Snow is constantly being blown across Antarctica and accumulating across the plateau. This is why the old dome station was slowly being buried and the new elevated station was engineered to be raised. Snow management shows up in a lot of different ways whether it be digging up buried buildings and equipment, literally pushing snow up a hill, or measuring the slow but inevitable accumulation.

East of the station, near the SuperDARN antennas, there is a grid of stakes planted in the snow. Once a month (even in the winter!) these stakes are used to measure the snow depth. One of my first bonus tasks when I got here was to travel out to the snow stakes with the meteorologist to help with the measurements. While it’s close enough to walk to, we opted to take a snowmobile which was way faster (and way more fun!). The routes to all the outbuildings are flagged so that no one gets lost or runs over (potentially buried) equipment. Later in the summer I’ll be going out to reflag some of the routes because (surprise) the flags are almost completely buried.

In addition to helping measure the snow stakes for meteorology, I also volunteered to help the IceCube scientists measure the snow depth above their detector. This was a considerably greater undertaking since the detector resides under snow and ice covering roughly a square kilometer in size. So, we borrowed a little snow vehicle (called a Piston Bully for reasons unknown to me) and spent the day driving in zigzags measuring the height of over 160 poles.

Image courtesy of John Hardin

If the poles were a reasonable height, we just recorded their height and moved on to the next ones.

If they were too short (in danger of being buried), we added extension poles. And if they were too tall… well… we did our best.

Image courtesy of John Hardin
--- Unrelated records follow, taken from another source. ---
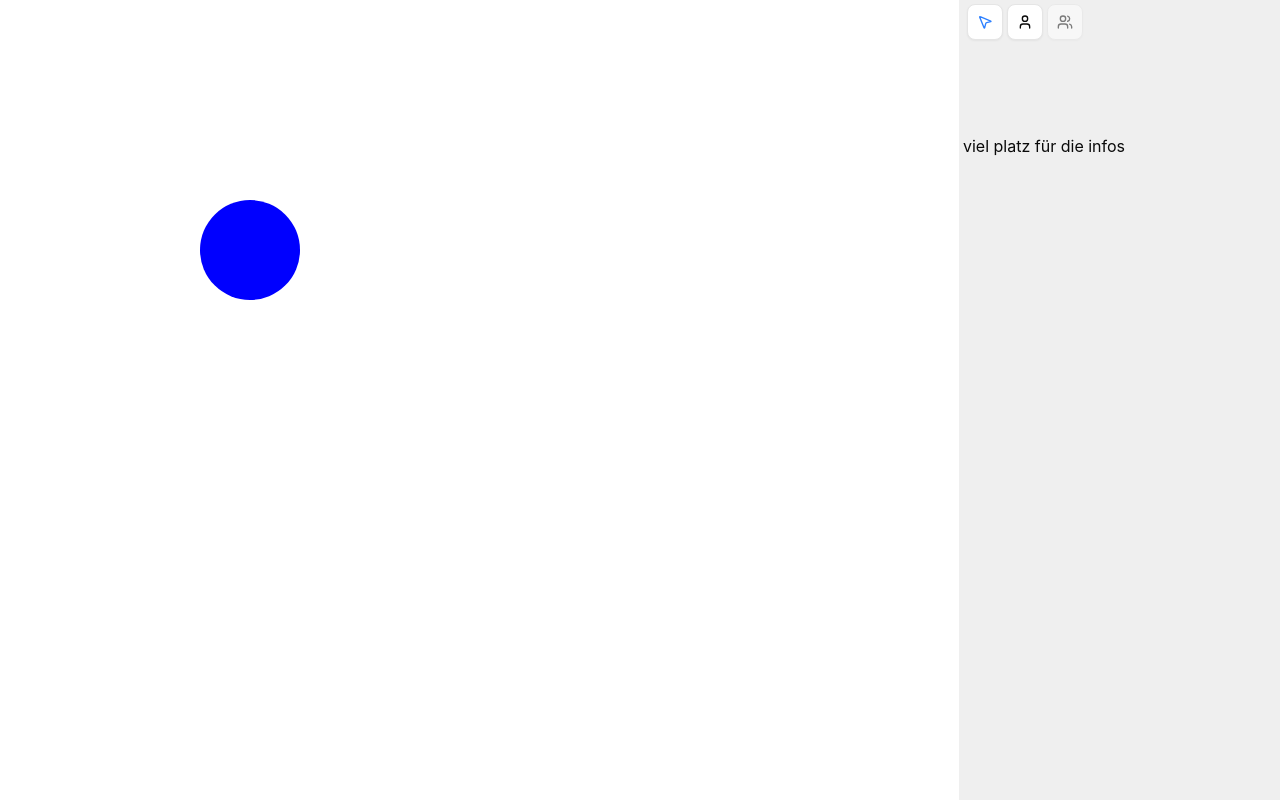
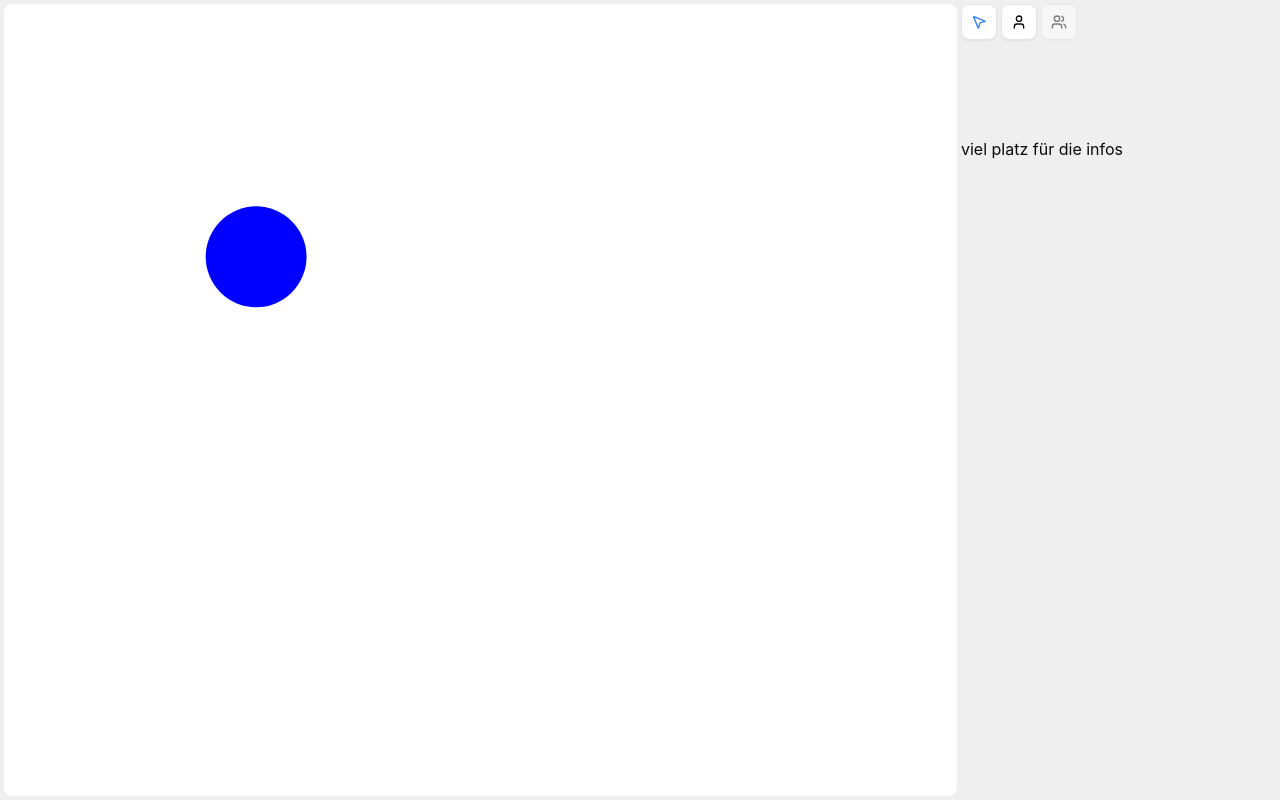
Before and after one commit to jschwarz98/genogramm, a React (Vite) app: page / in a window 1280 px wide. Built offline with nearby package versions, Linux system fonts and the light colour scheme.

Commit message:
reworked the resizing logic to a resize observer, which is less code and seemingly works better

```diff
--- a/index.html
+++ b/index.html
@@ -6,6 +6,6 @@
     <title>Hello World!</title>
     <script type="module" src="/src/renderer.ts"></script>
   </head>
-  <body class="h-[100dvh]">
+  <body class="h-[100dvh] p-1 m-auto">
   </body>
 </html>
--- a/src/app.tsx
+++ b/src/app.tsx
@@ -3,8 +3,8 @@ import Canvas from '$/components/Canvas';
 import Toolbar from '$/components/Toolbar';
 
 const App = () => {
-  return <div id="app" className="h-[100dvh] min-w-3xl grid grid-cols-12 grid-rows-12 gap-1">
-    <div className='col-span-9 row-span-12 w-full h-full max-h-[100dvh]'>
+  return <div id="app" className="min-w-3xl h-full grid grid-cols-12 grid-rows-12 gap-1">
+    <div className='col-span-9 row-span-12 w-full h-full'>
       <Canvas></Canvas>
     </div>
     <div className="col-span-3 row-span-2 w-full h-full">
--- a/src/components/Canvas.tsx
+++ b/src/components/Canvas.tsx
@@ -7,8 +7,8 @@ function Canvas() {
   const svgRef = useRef<SVGSVGElement>(null);
   const containerRef = useRef<HTMLDivElement>(null);
 
-  const [canvasWidth, setCanvasWidth] = useState<number>(1200);
-  const [canvasHeight, setCanvasHeight] = useState<number>(900);
+  const [canvasWidth, setCanvasWidth] = useState<number>(120);
+  const [canvasHeight, setCanvasHeight] = useState<number>(90);
 
   const [mode, setMode] = useState<CanvasMode>(CanvasMode.None);
   const [offset, setOffset] = useState<Coordinate>(ZeroCoordinate);
@@ -20,50 +20,20 @@ function Canvas() {
     console.log("currently have ", entries.length, "entries in the observer");
     entries.forEach(entry => {
       const rect = entry.contentRect
-      setCanvasWidth(rect.width);
-      setCanvasHeight(rect.height);
+      // - 8 to account for margin
+      setCanvasWidth(Math.max(0, Math.floor(rect.width) - 8));
+      setCanvasHeight(Math.max(0, Math.floor(rect.height) - 8));
     })
   }));
   useEffect(() => {
-
     if (svgResizeObserver) {
       svgResizeObserver.disconnect();
+      svgResizeObserver.observe(svgRef.current);
     }
-    svgResizeObserver.observe(containerRef.current);
-
-
-    const recalculateCanvasSize = () => {
-      console.log("recalculating canvas size")
-      if (!containerRef.current) {
-        console.log("no current")
-        return;
-      }
-
-      const rect = containerRef.current.getBoundingClientRect();
-      console.log("dimensions", rect);
-      setCanvasWidth(rect.width);
-      setCanvasHeight(rect.height);
+    return () => {
+      svgResizeObserver.disconnect()
     };
-    window.addEventListener('resize', recalculateCanvasSize);
-    recalculateCanvasSize();
-    let counter = 0;
-    let height = canvasHeight;
-    const interval = setInterval(() => {
-      recalculateCanvasSize();
-      if (canvasHeight > 0 && canvasHeight === height) {
-        counter++;
-      }
-      height = canvasHeight;
-      if (counter > 10) {
-        console.log("STOPPED INTERVAL")
-        clearInterval(interval)
-      }
-    }, 50);
-    return () => {
-      window.removeEventListener('resize', recalculateCanvasSize)
-      clearInterval(interval);
-    };
-  }, [containerRef])
+  }, [svgRef])
 
   const getAbsoluteOffset = function (): Coordinate {
     if (!svgRef) {
@@ -76,10 +46,8 @@ function Canvas() {
     e.preventDefault();
     e.stopPropagation();
 
-    console.log("on mouse down", e);
     const shift = e.shiftKey;
     setPointerOrigin(pointerEventToCanvasPoint(e, getAbsoluteOffset(), offset));
-    console.log("new pointer origin", pointerOrigin);
     if (shift) {
       setMode(CanvasMode.SelectionArea);
     } else {
@@ -90,13 +58,12 @@ function Canvas() {
     if (mode === CanvasMode.None || mode === CanvasMode.Inserting) {
       return;
     }
-    console.log(mode);
 
     const pointerLocation = pointerEventToCanvasPoint(e, getAbsoluteOffset(), offset)
     if (mode === CanvasMode.DraggingCanvas) {
-      const slowDownFactor = 1;
-      const xDif = Math.round(slowDownFactor * (pointerOrigin.x - pointerLocation.x));
-      const yDif = Math.round(slowDownFactor * (pointerOrigin.y - pointerLocation.y));
+      const slowDownFactor = 0.9;
+      const xDif = Math.floor(slowDownFactor * (pointerOrigin.x - pointerLocation.x));
+      const yDif = Math.floor(slowDownFactor * (pointerOrigin.y - pointerLocation.y));
       setOffset({ x: offset.x + xDif, y: offset.y + yDif });
       setPointerOrigin(pointerLocation);
     } else {
@@ -118,11 +85,11 @@ function Canvas() {
   }
 
   return (
-    <div ref={containerRef} className="h-full" onResize={() => console.log("RESSS")}>
+    <div ref={containerRef} className="h-full rounded-md overflow-hidden">
       <svg
         ref={svgRef}
-        className="bg-white w-full h-full"
-        style={{ width: `${canvasWidth}px`, height: `${canvasHeight}px` }}
+        className="bg-white w-full h-full block"
+
         viewBox={`${offset.x} ${offset.y} ${canvasWidth} ${canvasHeight}`}
         onMouseDown={onMouseDown}
         onMouseMove={onMouseMove}
--- a/src/components/Toolbar.tsx
+++ b/src/components/Toolbar.tsx
@@ -20,7 +20,7 @@ export default function () {
   const addRelationButtonDisabled = !personSelected;
   const relationButtonTooltip = "Beziehung hinzufügen" + (addRelationButtonDisabled ? " - Keine Person ausgewählt" : "")
   //...
-  return <div id="toolbar-container" className="flex flex-wrap p-1 gap-1">
+  return <div id="toolbar-container" className="flex flex-wrap gap-1">
     <TooltipWrapper content={<p>Auswahl</p>}>
       <Button variant="outline" size="icon" onClick={() => { setSelectedTool('selection'); EventBus.emit(Event.Toolbar_Clicked_Selection, null) }}>
         <MousePointer2 className={getColorClass(selectedTool, "selection")}></MousePointer2>
--- a/src/index.css
+++ b/src/index.css
@@ -127,7 +127,5 @@
 body {
     font-family: -apple-system, BlinkMacSystemFont, 'Segoe UI', Roboto, Helvetica,
         Arial, sans-serif;
-    margin: auto;
-    padding: 0;
     background-color: #efefef;
 }
```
About halfway through the day the weather cleared up a bit and we were rewarded by a pretty awesome solar halo!

And then, because it’s what you do when there are halos…

Image courtesy of Josh Veitch-Michaelis